**Brief:** Pull every line containing the word "Assumpção" from the records.

**Working data:**
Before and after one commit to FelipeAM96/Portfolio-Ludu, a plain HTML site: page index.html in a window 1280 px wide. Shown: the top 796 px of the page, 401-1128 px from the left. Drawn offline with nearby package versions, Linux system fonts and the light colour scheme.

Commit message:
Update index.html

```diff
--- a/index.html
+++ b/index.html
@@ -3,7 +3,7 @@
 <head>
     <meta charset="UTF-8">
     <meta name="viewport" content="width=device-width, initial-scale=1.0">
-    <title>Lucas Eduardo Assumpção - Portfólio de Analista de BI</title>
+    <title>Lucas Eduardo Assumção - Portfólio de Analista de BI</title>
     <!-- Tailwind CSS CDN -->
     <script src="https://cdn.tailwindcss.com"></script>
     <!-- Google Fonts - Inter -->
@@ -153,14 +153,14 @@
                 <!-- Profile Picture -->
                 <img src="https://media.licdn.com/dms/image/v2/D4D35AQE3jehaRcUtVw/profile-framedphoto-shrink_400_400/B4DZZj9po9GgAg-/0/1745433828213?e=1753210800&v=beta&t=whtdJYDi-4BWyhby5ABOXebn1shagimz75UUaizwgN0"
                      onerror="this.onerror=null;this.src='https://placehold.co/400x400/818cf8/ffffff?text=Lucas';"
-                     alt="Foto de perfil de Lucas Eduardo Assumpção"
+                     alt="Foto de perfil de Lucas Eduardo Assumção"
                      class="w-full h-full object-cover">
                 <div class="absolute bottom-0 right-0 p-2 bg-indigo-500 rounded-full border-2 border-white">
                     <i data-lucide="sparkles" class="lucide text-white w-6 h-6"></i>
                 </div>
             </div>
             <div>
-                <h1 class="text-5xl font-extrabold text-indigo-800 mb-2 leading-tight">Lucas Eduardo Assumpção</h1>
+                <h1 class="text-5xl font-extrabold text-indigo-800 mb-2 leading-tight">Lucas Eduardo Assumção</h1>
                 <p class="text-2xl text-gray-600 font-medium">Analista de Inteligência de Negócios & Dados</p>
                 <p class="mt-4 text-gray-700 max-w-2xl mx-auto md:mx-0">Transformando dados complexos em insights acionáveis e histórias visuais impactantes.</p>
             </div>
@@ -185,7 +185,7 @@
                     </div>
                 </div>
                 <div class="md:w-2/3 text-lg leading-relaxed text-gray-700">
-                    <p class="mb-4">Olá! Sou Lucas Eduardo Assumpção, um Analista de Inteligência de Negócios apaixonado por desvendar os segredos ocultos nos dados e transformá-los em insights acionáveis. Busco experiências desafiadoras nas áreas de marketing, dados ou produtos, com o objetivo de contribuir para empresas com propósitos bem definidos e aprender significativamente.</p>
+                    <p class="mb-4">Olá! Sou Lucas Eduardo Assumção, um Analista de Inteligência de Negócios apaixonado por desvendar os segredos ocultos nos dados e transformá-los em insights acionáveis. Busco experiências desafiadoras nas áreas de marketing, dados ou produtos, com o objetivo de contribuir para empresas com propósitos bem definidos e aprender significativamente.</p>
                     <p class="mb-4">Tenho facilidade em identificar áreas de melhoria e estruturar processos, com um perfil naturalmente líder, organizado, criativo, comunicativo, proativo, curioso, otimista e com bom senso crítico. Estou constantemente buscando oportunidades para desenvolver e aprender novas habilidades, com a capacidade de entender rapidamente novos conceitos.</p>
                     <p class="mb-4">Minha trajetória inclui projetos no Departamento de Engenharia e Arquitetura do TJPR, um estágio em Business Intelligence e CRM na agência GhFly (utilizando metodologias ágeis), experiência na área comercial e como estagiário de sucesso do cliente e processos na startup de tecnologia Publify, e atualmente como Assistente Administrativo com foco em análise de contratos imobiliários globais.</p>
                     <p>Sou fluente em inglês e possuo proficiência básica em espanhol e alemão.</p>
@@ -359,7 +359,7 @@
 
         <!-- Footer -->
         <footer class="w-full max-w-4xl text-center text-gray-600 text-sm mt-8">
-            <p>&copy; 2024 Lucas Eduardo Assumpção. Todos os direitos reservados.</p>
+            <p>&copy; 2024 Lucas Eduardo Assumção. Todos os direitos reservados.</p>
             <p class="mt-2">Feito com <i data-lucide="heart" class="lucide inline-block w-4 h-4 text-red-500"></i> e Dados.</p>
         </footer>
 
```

**Solved problem:**
-    <title>Lucas Eduardo Assumpção - Portfólio de Analista de BI</title>
-                     alt="Foto de perfil de Lucas Eduardo Assumpção"
-                <h1 class="text-5xl font-extrabold text-indigo-800 mb-2 leading-tight">Lucas Eduardo Assumpção</h1>
-                    <p class="mb-4">Olá! Sou Lucas Eduardo Assumpção, um Analista de Inteligência de Negócios apaixonado por desvendar os segredos ocultos nos dados e transformá-los em insights acionáveis. Busco experiências desafiadoras nas áreas de marketing, dados ou produtos, com o objetivo de contribuir para empresas com propósitos bem definidos e aprender significativamente.</p>
-            <p>&copy; 2024 Lucas Eduardo Assumpção. Todos os direitos reservados.</p>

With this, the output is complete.